Published: Aug 9, 2005
Three Congressional Medal of Honor recipients returned to their alma mater on Thursday, Aug. 4, for the unveiling of honorary plaques that detail The University of Tampa graduates’ brave deeds during the Vietnam War.

The red-carpet event brought military officers, local dignitaries and campus officials to the Vaughn Center Crescent Club to honor the three national heroes – Harold A. Fritz ’75, Ronald E. Ray ’72, and James A. Taylor ’72 – and to celebrate the creation of a new Hall of Military Honor, a corner of the campus library where the plaques will be displayed.
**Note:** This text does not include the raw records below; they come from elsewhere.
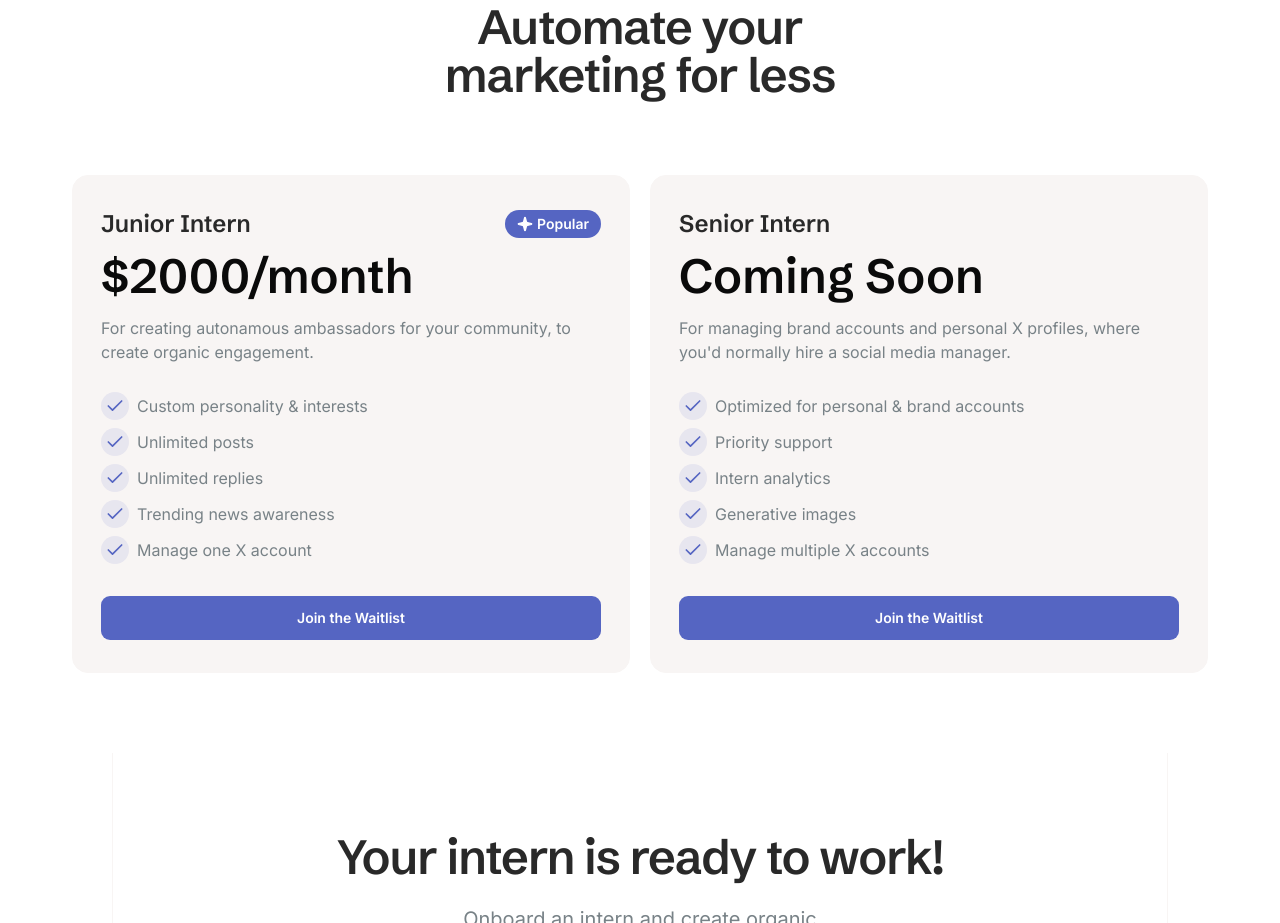
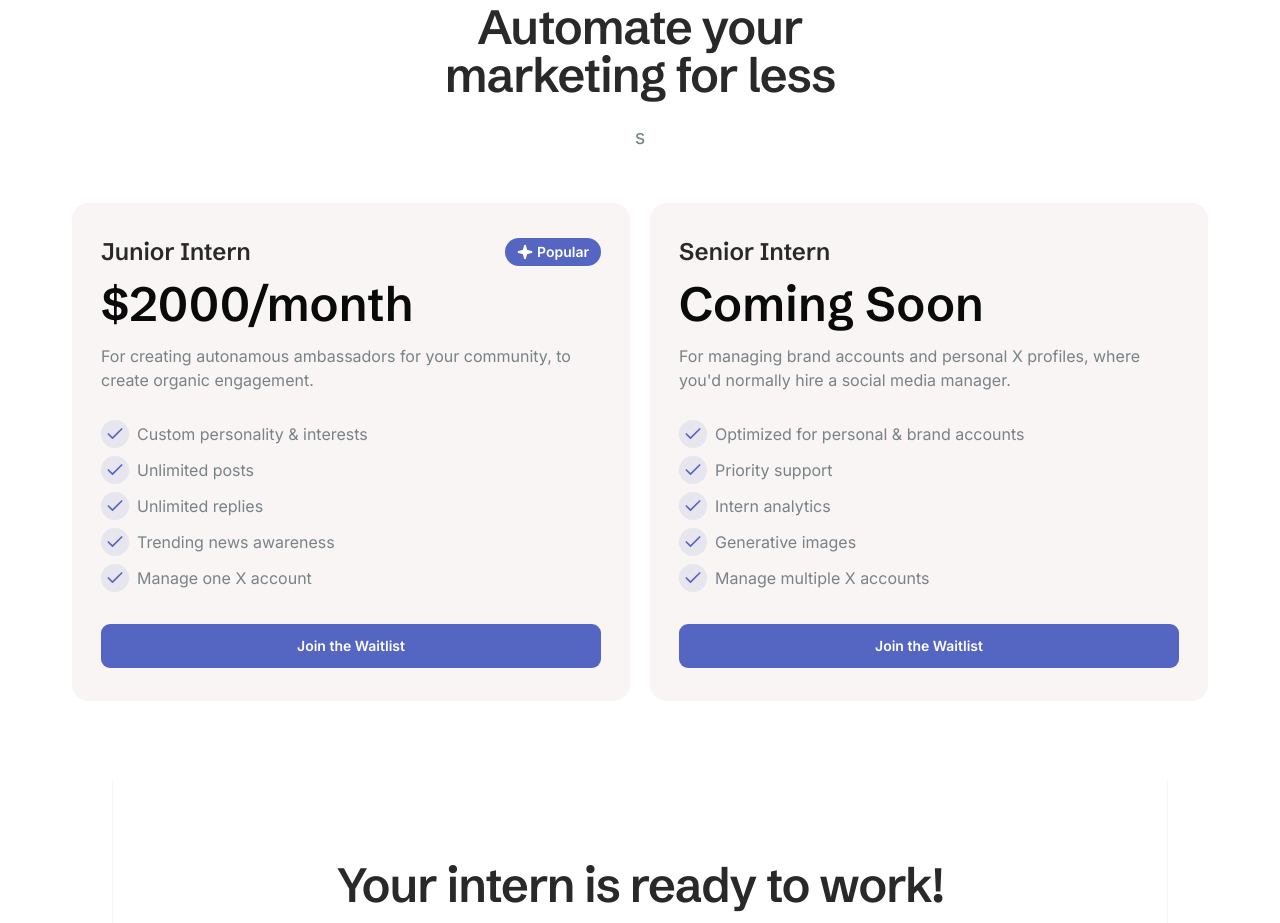
Before and after one commit to KirstenPomales/theintern-2, a Next.js app: page / in a window 1280 px wide. Shown: the part 4920-5843 px from the top of the page. Built offline with nearby package versions, Linux system fonts and the light colour scheme.

Commit message:
another commit

```diff
--- a/src/components/pricing.tsx
+++ b/src/components/pricing.tsx
@@ -10,7 +10,7 @@ export function Pricing() {
             Automate your marketing for less
           </h2>
         </div>
-        <p className="text-lg text-muted-foreground max-w-lg text-center sm:text-xl"></p>
+        <p className="text-lg text-muted-foreground max-w-lg text-center sm:text-xl">s</p>
         <div className="mt-7 grid w-full grid-cols-1 lg:grid-cols-2 gap-5">
           <PricingCard
             name="Junior Intern"
--- a/src/components/tada.tsx
+++ b/src/components/tada.tsx
@@ -14,7 +14,7 @@ export function Tada() {
             <Image alt="Image" src="/images/chart.png" width={1000} height={698} />
           </div>
 
-          <div className="flex basis-3/5 sm:ml-10 flex-col items-start gap-6">
+          <div className="flex basis-3/5 flex-col items-start gap-6 sm:ml-10">
             <Badge variant="outline" className="rounded-md bg-primary pl-1 text-primary-foreground">
               <span className="mr-2 rounded-sm bg-white px-1.5 py-0.5 text-primary">New</span>
               Coming soon →
@@ -24,8 +24,8 @@ export function Tada() {
             </h2>
 
             <p className="text-left text-lg text-muted-foreground sm:text-xl">
-              We're partnering with{" "}
-              <a href="#" className="text-primary font-bold" target="_blank">
+              We&apos;re partnering with{" "}
+              <a href="#" className="font-bold text-primary" target="_blank">
                 TaDa
               </a>
               , ________, to bring your intern generative AI. Upload images of your mascot and let
```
While it is rare – perhaps unprecendented – for a non-military school to claim three Medal of Honor recipients, it is more unusual still that all three UT recipients are living. Since its inception in 1861, more than 90 percent of the Medal’s 3,440 recipients have received it posthumously.

During the event, all three men expressed gratitude for being honored. They displayed humility about their military service awards and spoke fondly of their time at UT, which each attended through aid from the military’s “Bootstrap” tuition program.
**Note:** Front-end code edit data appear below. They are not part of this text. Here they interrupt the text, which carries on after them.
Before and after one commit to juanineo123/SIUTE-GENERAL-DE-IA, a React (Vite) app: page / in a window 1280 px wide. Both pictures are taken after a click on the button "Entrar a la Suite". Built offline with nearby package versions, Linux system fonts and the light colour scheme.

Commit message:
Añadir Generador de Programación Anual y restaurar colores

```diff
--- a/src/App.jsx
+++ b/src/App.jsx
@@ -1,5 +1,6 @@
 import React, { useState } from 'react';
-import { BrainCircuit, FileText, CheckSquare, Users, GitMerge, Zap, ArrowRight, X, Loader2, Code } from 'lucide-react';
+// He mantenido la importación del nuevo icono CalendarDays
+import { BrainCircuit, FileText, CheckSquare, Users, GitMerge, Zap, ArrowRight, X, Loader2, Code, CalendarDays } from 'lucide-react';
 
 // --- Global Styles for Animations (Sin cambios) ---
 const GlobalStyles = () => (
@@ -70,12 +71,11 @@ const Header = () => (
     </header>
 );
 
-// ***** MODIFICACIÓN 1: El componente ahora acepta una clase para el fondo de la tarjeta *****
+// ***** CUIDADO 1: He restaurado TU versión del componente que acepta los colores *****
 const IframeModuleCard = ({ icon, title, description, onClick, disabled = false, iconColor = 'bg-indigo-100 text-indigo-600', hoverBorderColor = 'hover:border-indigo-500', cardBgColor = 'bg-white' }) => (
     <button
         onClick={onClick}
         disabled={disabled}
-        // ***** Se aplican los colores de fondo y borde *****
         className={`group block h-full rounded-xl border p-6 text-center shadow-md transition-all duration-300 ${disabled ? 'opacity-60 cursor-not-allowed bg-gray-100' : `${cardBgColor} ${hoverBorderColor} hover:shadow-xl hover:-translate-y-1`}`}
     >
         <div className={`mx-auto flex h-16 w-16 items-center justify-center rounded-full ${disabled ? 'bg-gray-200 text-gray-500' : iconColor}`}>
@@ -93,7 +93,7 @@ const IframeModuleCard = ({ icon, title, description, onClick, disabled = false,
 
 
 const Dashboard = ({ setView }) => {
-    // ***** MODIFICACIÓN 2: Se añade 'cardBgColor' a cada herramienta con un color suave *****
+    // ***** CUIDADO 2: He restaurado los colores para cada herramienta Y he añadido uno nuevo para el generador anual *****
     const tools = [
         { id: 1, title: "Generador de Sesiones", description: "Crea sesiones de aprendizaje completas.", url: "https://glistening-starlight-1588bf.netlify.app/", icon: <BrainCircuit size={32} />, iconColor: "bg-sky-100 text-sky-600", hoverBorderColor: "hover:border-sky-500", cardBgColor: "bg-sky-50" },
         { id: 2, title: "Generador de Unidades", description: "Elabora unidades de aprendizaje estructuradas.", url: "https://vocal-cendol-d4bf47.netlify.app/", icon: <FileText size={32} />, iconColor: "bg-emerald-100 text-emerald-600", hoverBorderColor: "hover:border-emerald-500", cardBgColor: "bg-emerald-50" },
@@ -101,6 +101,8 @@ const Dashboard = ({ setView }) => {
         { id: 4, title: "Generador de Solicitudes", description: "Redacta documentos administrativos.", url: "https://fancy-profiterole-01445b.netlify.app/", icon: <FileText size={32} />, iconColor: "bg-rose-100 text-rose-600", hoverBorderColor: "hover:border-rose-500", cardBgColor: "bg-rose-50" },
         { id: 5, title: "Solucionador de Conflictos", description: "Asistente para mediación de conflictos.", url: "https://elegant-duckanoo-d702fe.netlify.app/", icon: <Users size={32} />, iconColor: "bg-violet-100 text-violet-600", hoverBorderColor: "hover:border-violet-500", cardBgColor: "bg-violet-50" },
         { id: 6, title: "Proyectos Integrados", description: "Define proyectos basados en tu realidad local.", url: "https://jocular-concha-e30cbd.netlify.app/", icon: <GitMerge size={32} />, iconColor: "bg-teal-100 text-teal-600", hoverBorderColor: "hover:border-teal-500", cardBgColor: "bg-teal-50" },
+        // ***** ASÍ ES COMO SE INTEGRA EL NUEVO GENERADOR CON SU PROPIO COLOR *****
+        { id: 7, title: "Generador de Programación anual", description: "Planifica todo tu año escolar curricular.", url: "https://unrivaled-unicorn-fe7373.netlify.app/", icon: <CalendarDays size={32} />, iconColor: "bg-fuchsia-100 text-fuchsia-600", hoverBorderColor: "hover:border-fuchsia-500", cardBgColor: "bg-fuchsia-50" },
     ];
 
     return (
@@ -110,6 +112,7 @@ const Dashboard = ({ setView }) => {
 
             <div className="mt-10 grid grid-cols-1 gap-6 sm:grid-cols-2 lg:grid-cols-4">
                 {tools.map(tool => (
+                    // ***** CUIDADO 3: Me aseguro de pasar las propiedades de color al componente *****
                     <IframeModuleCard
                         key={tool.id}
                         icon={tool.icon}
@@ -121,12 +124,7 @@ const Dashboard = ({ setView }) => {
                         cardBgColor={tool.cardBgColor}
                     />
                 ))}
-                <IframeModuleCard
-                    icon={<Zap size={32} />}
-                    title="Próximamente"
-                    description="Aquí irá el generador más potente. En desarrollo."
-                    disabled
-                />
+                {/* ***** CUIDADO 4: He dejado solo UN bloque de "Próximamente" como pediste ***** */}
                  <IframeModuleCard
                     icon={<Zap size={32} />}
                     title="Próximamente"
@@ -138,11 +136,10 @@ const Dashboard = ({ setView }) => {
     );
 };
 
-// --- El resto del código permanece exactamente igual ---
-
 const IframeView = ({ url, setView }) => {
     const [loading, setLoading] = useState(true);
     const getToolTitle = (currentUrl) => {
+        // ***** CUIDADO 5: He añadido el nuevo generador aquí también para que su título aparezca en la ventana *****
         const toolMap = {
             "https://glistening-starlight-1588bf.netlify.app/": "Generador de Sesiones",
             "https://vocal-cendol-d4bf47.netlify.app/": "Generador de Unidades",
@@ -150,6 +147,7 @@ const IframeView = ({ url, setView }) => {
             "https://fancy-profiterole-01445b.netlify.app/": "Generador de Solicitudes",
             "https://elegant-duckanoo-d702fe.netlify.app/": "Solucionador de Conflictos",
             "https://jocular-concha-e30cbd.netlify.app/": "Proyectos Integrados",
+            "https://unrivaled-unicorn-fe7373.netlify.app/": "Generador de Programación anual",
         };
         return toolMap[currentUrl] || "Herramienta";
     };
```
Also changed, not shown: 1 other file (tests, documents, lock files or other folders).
Fritz was awarded his Medal in 1969, six years prior to his UT graduation. The event brought the Illinois native back to Tampa for the first time in 30 years.

“Walking in here, it’s like being home again,” said Fritz inside Plant Hall prior to the event. “I want to go to class!”

Fritz said that while attending UT there was still much debate about the war. He said that he appreciated the campus environment, which promoted candid, yet rational, discussion.

“You just got a good feeling about the campus,” said Fritz. “You felt that the environment was right for learning and that people were here to help the students.”

Ray, who was awarded his Medal in 1966, said that he wanted to reflect attention to other soldiers who have “served on the ground.” And though he was greatly appreciative for receiving the day’s honor and praise, he said that it also was important for the nation to focus on civilian life.

“We have to remember one thing,” said Ray, a resident of Tarpon Springs. “We are a country protected by our military, not dominated by it. That’s the key.”

Taylor, who also was awarded his Medal in 1966, expressed a desire for those who might visit the Hall of Military Honor and see the veterans’ portraits.

“I hope that the young men and women who view our faces go beyond that,” said Taylor, who traveled from California for the event. “Look and see what we represent and what we stand for. Because the men and women have to understand today that freedom does not come without sacrifice. Freedom is not free. It is a privilege.”

The Hall of Military Honor plaques will be located on the first floor of the Macdonald-Kelce Library in the Florida Military Collection Room. Rear Adm. Leroy Collins Jr. and Lt. Col. Deirdre Dixon, UT’s director of ROTC, were instrumental in creating the tribute.